BEGIN RECORDS FOR THE TASK
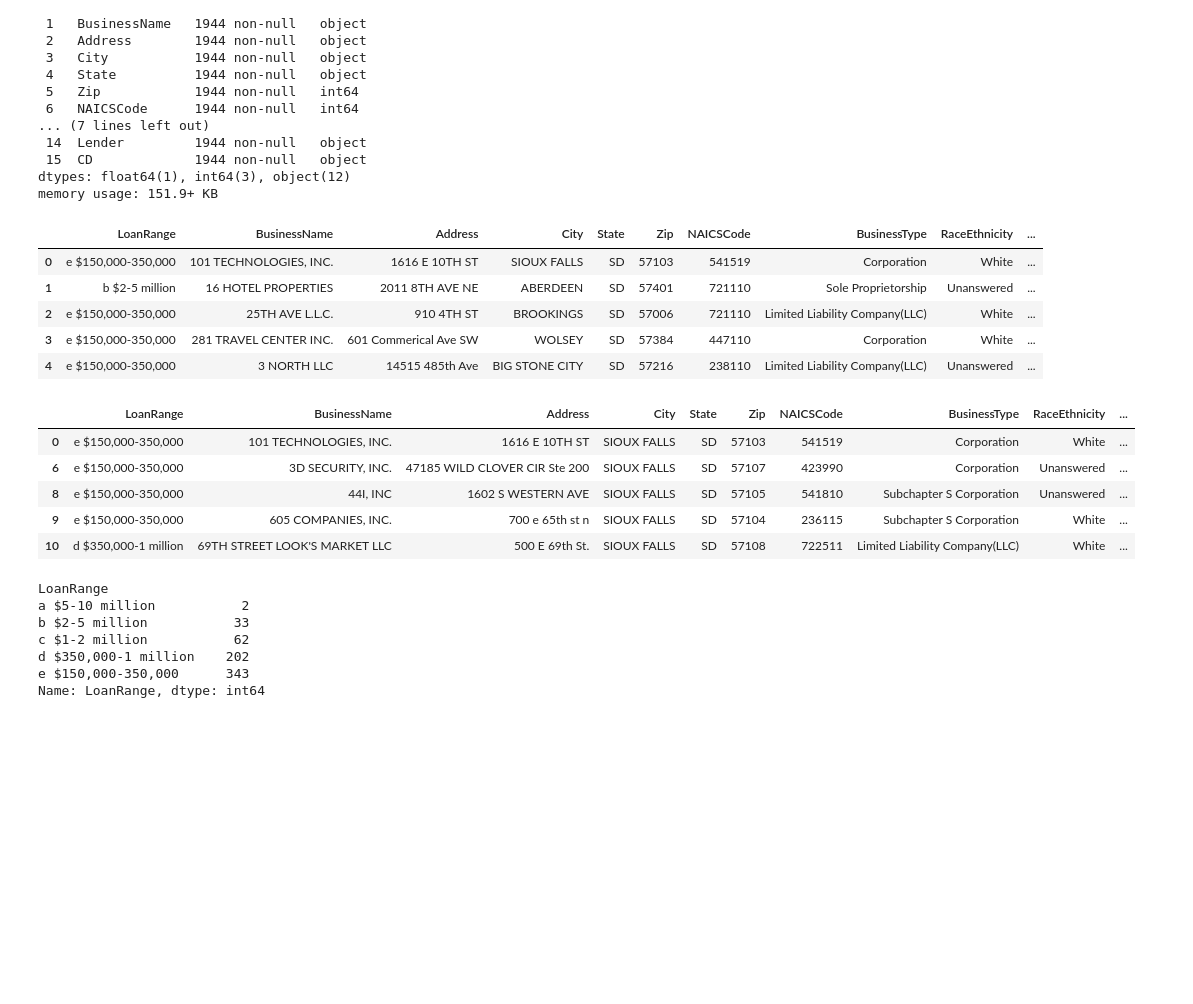
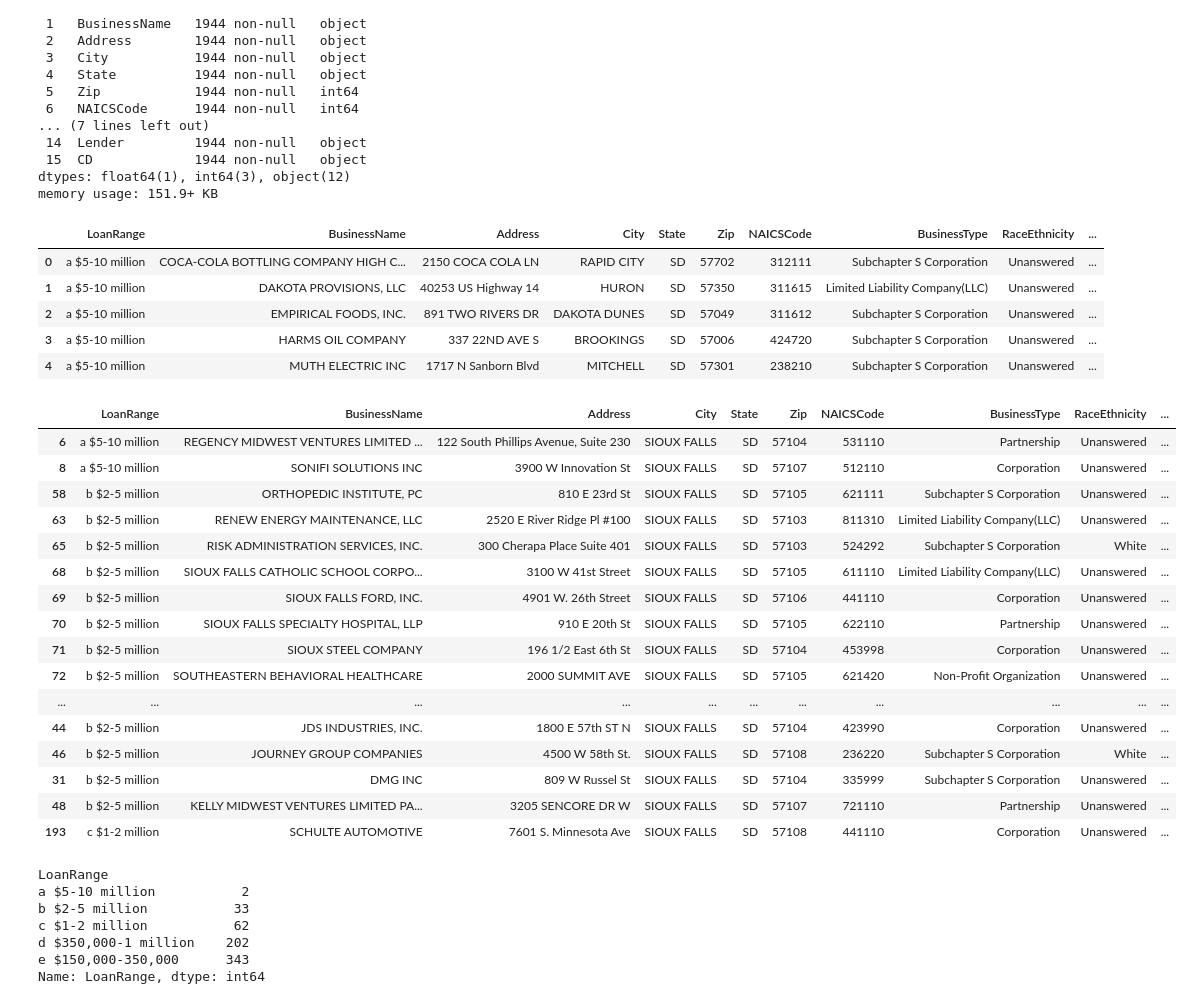
Before and after one commit to ande8126/sf-data-misc, a Jupyter notebook: sd_ppp_loan_data.ipynb, the cells around one changed output. Saved outputs shown, nothing was run; the diff lists cells and outputs as text; code cells hidden in the pictures; blank space fills up the shorter version.

```diff
--- a/sd_ppp_loan_data.ipynb
+++ b/sd_ppp_loan_data.ipynb
@@ -1,7 +5,7 @@
 # %%
 import pandas as pd
 # %%
-ppp_loans = pd.read_csv(r"C:\Users\panderson\OneDrive - Gannett Company, Incorporated\Documents\notes_07062020sdppploans.csv")
+ppp_loans = pd.read_csv(r"C:\Users\panderson\OneDrive - Gannett Company, Incorporated\Documents\notes_07072020sdpppdata.csv")
 # %%
 ppp_loans.info()
 # %% [output]
@@ -26,22 +30,33 @@ memory usage: 151.9+ KB
 ppp_loans.head()
 # %% [output]
 |  | LoanRange | BusinessName | Address | City | State | Zip | NAICSCode | BusinessType | RaceEthnicity | ... |
-| 0 | e $150,000-350,000 | 101 TECHNOLOGIES, INC. | 1616 E 10TH ST | SIOUX FALLS | SD | 57103 | 541519 | Corporation | White | ... |
-| 1 | b $2-5 million | 16 HOTEL PROPERTIES | 2011 8TH AVE NE | ABERDEEN | SD | 57401 | 721110 | Sole Proprietorship | Unanswered | ... |
-| 2 | e $150,000-350,000 | 25TH AVE L.L.C. | 910 4TH ST | BROOKINGS | SD | 57006 | 721110 | Limited Liability Company(LLC) | White | ... |
-| 3 | e $150,000-350,000 | 281 TRAVEL CENTER INC. | 601 Commerical Ave SW | WOLSEY | SD | 57384 | 447110 | Corporation | White | ... |
-| 4 | e $150,000-350,000 | 3 NORTH LLC | 14515 485th Ave | BIG STONE CITY | SD | 57216 | 238110 | Limited Liability Company(LLC) | Unanswered | ... |
+| 0 | a $5-10 million | COCA-COLA BOTTLING COMPANY HIGH C... | 2150 COCA COLA LN | RAPID CITY | SD | 57702 | 312111 | Subchapter S Corporation | Unanswered | ... |
+| 1 | a $5-10 million | DAKOTA PROVISIONS, LLC | 40253 US Highway 14 | HURON | SD | 57350 | 311615 | Limited Liability Company(LLC) | Unanswered | ... |
+| 2 | a $5-10 million | EMPIRICAL FOODS, INC. | 891 TWO RIVERS DR | DAKOTA DUNES | SD | 57049 | 311612 | Subchapter S Corporation | Unanswered | ... |
+| 3 | a $5-10 million | HARMS OIL COMPANY | 337 22ND AVE S | BROOKINGS | SD | 57006 | 424720 | Subchapter S Corporation | Unanswered | ... |
+| 4 | a $5-10 million | MUTH ELECTRIC INC | 1717 N Sanborn Blvd | MITCHELL | SD | 57301 | 238210 | Subchapter S Corporation | Unanswered | ... |
 # %%
 sf_ppp = ppp_loans[ppp_loans.City.str.contains('sioux falls', case = False)]
 # %%
-sf_ppp.head()
+sf_ppp.sort_values("LoanRange").head(36)
 # %% [output]
 |  | LoanRange | BusinessName | Address | City | State | Zip | NAICSCode | BusinessType | RaceEthnicity | ... |
-| 0 | e $150,000-350,000 | 101 TECHNOLOGIES, INC. | 1616 E 10TH ST | SIOUX FALLS | SD | 57103 | 541519 | Corporation | White | ... |
-| 6 | e $150,000-350,000 | 3D SECURITY, INC. | 47185 WILD CLOVER CIR Ste 200 | SIOUX FALLS | SD | 57107 | 423990 | Corporation | Unanswered | ... |
-| 8 | e $150,000-350,000 | 44I, INC | 1602 S WESTERN AVE | SIOUX FALLS | SD | 57105 | 541810 | Subchapter S Corporation | Unanswered | ... |
-| 9 | e $150,000-350,000 | 605 COMPANIES, INC. | 700 e 65th st n | SIOUX FALLS | SD | 57104 | 236115 | Subchapter S Corporation | White | ... |
-| 10 | d $350,000-1 million | 69TH STREET LOOK'S MARKET LLC | 500 E 69th St. | SIOUX FALLS | SD | 57108 | 722511 | Limited Liability Company(LLC) | White | ... |
+| 6 | a $5-10 million | REGENCY MIDWEST VENTURES LIMITED ... | 122 South Phillips Avenue, Suite 230 | SIOUX FALLS | SD | 57104 | 531110 | Partnership | Unanswered | ... |
+| 8 | a $5-10 million | SONIFI SOLUTIONS INC | 3900 W Innovation St | SIOUX FALLS | SD | 57107 | 512110 | Corporation | Unanswered | ... |
+| 58 | b $2-5 million | ORTHOPEDIC INSTITUTE, PC | 810 E 23rd St | SIOUX FALLS | SD | 57105 | 621111 | Subchapter S Corporation | Unanswered | ... |
+| 63 | b $2-5 million | RENEW ENERGY MAINTENANCE, LLC | 2520 E River Ridge Pl #100 | SIOUX FALLS | SD | 57103 | 811310 | Limited Liability Company(LLC) | Unanswered | ... |
+| 65 | b $2-5 million | RISK ADMINISTRATION SERVICES, INC. | 300 Cherapa Place Suite 401 | SIOUX FALLS | SD | 57103 | 524292 | Subchapter S Corporation | White | ... |
+| 68 | b $2-5 million | SIOUX FALLS CATHOLIC SCHOOL CORPO... | 3100 W 41st Street | SIOUX FALLS | SD | 57105 | 611110 | Limited Liability Company(LLC) | Unanswered | ... |
+| 69 | b $2-5 million | SIOUX FALLS FORD, INC. | 4901 W. 26th Street | SIOUX FALLS | SD | 57106 | 441110 | Corporation | Unanswered | ... |
+| 70 | b $2-5 million | SIOUX FALLS SPECIALTY HOSPITAL, LLP | 910 E 20th St | SIOUX FALLS | SD | 57105 | 622110 | Partnership | Unanswered | ... |
+| 71 | b $2-5 million | SIOUX STEEL COMPANY | 196 1/2 East 6th St | SIOUX FALLS | SD | 57104 | 453998 | Corporation | Unanswered | ... |
+| 72 | b $2-5 million | SOUTHEASTERN BEHAVIORAL HEALTHCARE | 2000 SUMMIT AVE | SIOUX FALLS | SD | 57105 | 621420 | Non-Profit Organization | Unanswered | ... |
+| ... | ... | ... | ... | ... | ... | ... | ... | ... | ... | ... |
+| 44 | b $2-5 million | JDS INDUSTRIES, INC. | 1800 E 57th ST N | SIOUX FALLS | SD | 57104 | 423990 | Corporation | Unanswered | ... |
+| 46 | b $2-5 million | JOURNEY GROUP COMPANIES | 4500 W 58th St. | SIOUX FALLS | SD | 57108 | 236220 | Subchapter S Corporation | White | ... |
+| 31 | b $2-5 million | DMG INC | 809 W Russel St | SIOUX FALLS | SD | 57104 | 335999 | Subchapter S Corporation | Unanswered | ... |
+| 48 | b $2-5 million | KELLY MIDWEST VENTURES LIMITED PA... | 3205 SENCORE DR W | SIOUX FALLS | SD | 57107 | 721110 | Partnership | Unanswered | ... |
+| 193 | c $1-2 million | SCHULTE AUTOMOTIVE | 7601 S. Minnesota Ave | SIOUX FALLS | SD | 57108 | 441110 | Corporation | Unanswered | ... |
 # %%
 sfloans = sf_ppp.groupby("LoanRange").LoanRange.count()
 # %%
```
Also changed, not shown: parts of 5 cells of this notebook.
END RECORDS FOR THE TASK
WORK INSTRUCTIONS: Could you write out all the records exactly, without the pictures?

RESPONSE AREA:
Before and after one commit to ande8126/sf-data-misc, a Jupyter notebook: sd_ppp_loan_data.ipynb, the cells around one changed output. Saved outputs shown, nothing was run; the diff lists cells and outputs as text; code cells hidden in the pictures; blank space fills up the shorter version.

```diff
--- a/sd_ppp_loan_data.ipynb
+++ b/sd_ppp_loan_data.ipynb
@@ -1,7 +5,7 @@
 # %%
 import pandas as pd
 # %%
-ppp_loans = pd.read_csv(r"C:\Users\panderson\OneDrive - Gannett Company, Incorporated\Documents\notes_07062020sdppploans.csv")
+ppp_loans = pd.read_csv(r"C:\Users\panderson\OneDrive - Gannett Company, Incorporated\Documents\notes_07072020sdpppdata.csv")
 # %%
 ppp_loans.info()
 # %% [output]
@@ -26,22 +30,33 @@ memory usage: 151.9+ KB
 ppp_loans.head()
 # %% [output]
 |  | LoanRange | BusinessName | Address | City | State | Zip | NAICSCode | BusinessType | RaceEthnicity | ... |
-| 0 | e $150,000-350,000 | 101 TECHNOLOGIES, INC. | 1616 E 10TH ST | SIOUX FALLS | SD | 57103 | 541519 | Corporation | White | ... |
-| 1 | b $2-5 million | 16 HOTEL PROPERTIES | 2011 8TH AVE NE | ABERDEEN | SD | 57401 | 721110 | Sole Proprietorship | Unanswered | ... |
-| 2 | e $150,000-350,000 | 25TH AVE L.L.C. | 910 4TH ST | BROOKINGS | SD | 57006 | 721110 | Limited Liability Company(LLC) | White | ... |
-| 3 | e $150,000-350,000 | 281 TRAVEL CENTER INC. | 601 Commerical Ave SW | WOLSEY | SD | 57384 | 447110 | Corporation | White | ... |
-| 4 | e $150,000-350,000 | 3 NORTH LLC | 14515 485th Ave | BIG STONE CITY | SD | 57216 | 238110 | Limited Liability Company(LLC) | Unanswered | ... |
+| 0 | a $5-10 million | COCA-COLA BOTTLING COMPANY HIGH C... | 2150 COCA COLA LN | RAPID CITY | SD | 57702 | 312111 | Subchapter S Corporation | Unanswered | ... |
+| 1 | a $5-10 million | DAKOTA PROVISIONS, LLC | 40253 US Highway 14 | HURON | SD | 57350 | 311615 | Limited Liability Company(LLC) | Unanswered | ... |
+| 2 | a $5-10 million | EMPIRICAL FOODS, INC. | 891 TWO RIVERS DR | DAKOTA DUNES | SD | 57049 | 311612 | Subchapter S Corporation | Unanswered | ... |
+| 3 | a $5-10 million | HARMS OIL COMPANY | 337 22ND AVE S | BROOKINGS | SD | 57006 | 424720 | Subchapter S Corporation | Unanswered | ... |
+| 4 | a $5-10 million | MUTH ELECTRIC INC | 1717 N Sanborn Blvd | MITCHELL | SD | 57301 | 238210 | Subchapter S Corporation | Unanswered | ... |
 # %%
 sf_ppp = ppp_loans[ppp_loans.City.str.contains('sioux falls', case = False)]
 # %%
-sf_ppp.head()
+sf_ppp.sort_values("LoanRange").head(36)
 # %% [output]
 |  | LoanRange | BusinessName | Address | City | State | Zip | NAICSCode | BusinessType | RaceEthnicity | ... |
-| 0 | e $150,000-350,000 | 101 TECHNOLOGIES, INC. | 1616 E 10TH ST | SIOUX FALLS | SD | 57103 | 541519 | Corporation | White | ... |
-| 6 | e $150,000-350,000 | 3D SECURITY, INC. | 47185 WILD CLOVER CIR Ste 200 | SIOUX FALLS | SD | 57107 | 423990 | Corporation | Unanswered | ... |
-| 8 | e $150,000-350,000 | 44I, INC | 1602 S WESTERN AVE | SIOUX FALLS | SD | 57105 | 541810 | Subchapter S Corporation | Unanswered | ... |
-| 9 | e $150,000-350,000 | 605 COMPANIES, INC. | 700 e 65th st n | SIOUX FALLS | SD | 57104 | 236115 | Subchapter S Corporation | White | ... |
-| 10 | d $350,000-1 million | 69TH STREET LOOK'S MARKET LLC | 500 E 69th St. | SIOUX FALLS | SD | 57108 | 722511 | Limited Liability Company(LLC) | White | ... |
+| 6 | a $5-10 million | REGENCY MIDWEST VENTURES LIMITED ... | 122 South Phillips Avenue, Suite 230 | SIOUX FALLS | SD | 57104 | 531110 | Partnership | Unanswered | ... |
+| 8 | a $5-10 million | SONIFI SOLUTIONS INC | 3900 W Innovation St | SIOUX FALLS | SD | 57107 | 512110 | Corporation | Unanswered | ... |
+| 58 | b $2-5 million | ORTHOPEDIC INSTITUTE, PC | 810 E 23rd St | SIOUX FALLS | SD | 57105 | 621111 | Subchapter S Corporation | Unanswered | ... |
+| 63 | b $2-5 million | RENEW ENERGY MAINTENANCE, LLC | 2520 E River Ridge Pl #100 | SIOUX FALLS | SD | 57103 | 811310 | Limited Liability Company(LLC) | Unanswered | ... |
+| 65 | b $2-5 million | RISK ADMINISTRATION SERVICES, INC. | 300 Cherapa Place Suite 401 | SIOUX FALLS | SD | 57103 | 524292 | Subchapter S Corporation | White | ... |
+| 68 | b $2-5 million | SIOUX FALLS CATHOLIC SCHOOL CORPO... | 3100 W 41st Street | SIOUX FALLS | SD | 57105 | 611110 | Limited Liability Company(LLC) | Unanswered | ... |
+| 69 | b $2-5 million | SIOUX FALLS FORD, INC. | 4901 W. 26th Street | SIOUX FALLS | SD | 57106 | 441110 | Corporation | Unanswered | ... |
+| 70 | b $2-5 million | SIOUX FALLS SPECIALTY HOSPITAL, LLP | 910 E 20th St | SIOUX FALLS | SD | 57105 | 622110 | Partnership | Unanswered | ... |
+| 71 | b $2-5 million | SIOUX STEEL COMPANY | 196 1/2 East 6th St | SIOUX FALLS | SD | 57104 | 453998 | Corporation | Unanswered | ... |
+| 72 | b $2-5 million | SOUTHEASTERN BEHAVIORAL HEALTHCARE | 2000 SUMMIT AVE | SIOUX FALLS | SD | 57105 | 621420 | Non-Profit Organization | Unanswered | ... |
+| ... | ... | ... | ... | ... | ... | ... | ... | ... | ... | ... |
+| 44 | b $2-5 million | JDS INDUSTRIES, INC. | 1800 E 57th ST N | SIOUX FALLS | SD | 57104 | 423990 | Corporation | Unanswered | ... |
+| 46 | b $2-5 million | JOURNEY GROUP COMPANIES | 4500 W 58th St. | SIOUX FALLS | SD | 57108 | 236220 | Subchapter S Corporation | White | ... |
+| 31 | b $2-5 million | DMG INC | 809 W Russel St | SIOUX FALLS | SD | 57104 | 335999 | Subchapter S Corporation | Unanswered | ... |
+| 48 | b $2-5 million | KELLY MIDWEST VENTURES LIMITED PA... | 3205 SENCORE DR W | SIOUX FALLS | SD | 57107 | 721110 | Partnership | Unanswered | ... |
+| 193 | c $1-2 million | SCHULTE AUTOMOTIVE | 7601 S. Minnesota Ave | SIOUX FALLS | SD | 57108 | 441110 | Corporation | Unanswered | ... |
 # %%
 sfloans = sf_ppp.groupby("LoanRange").LoanRange.count()
 # %%
```
Also changed, not shown: parts of 5 cells of this notebook.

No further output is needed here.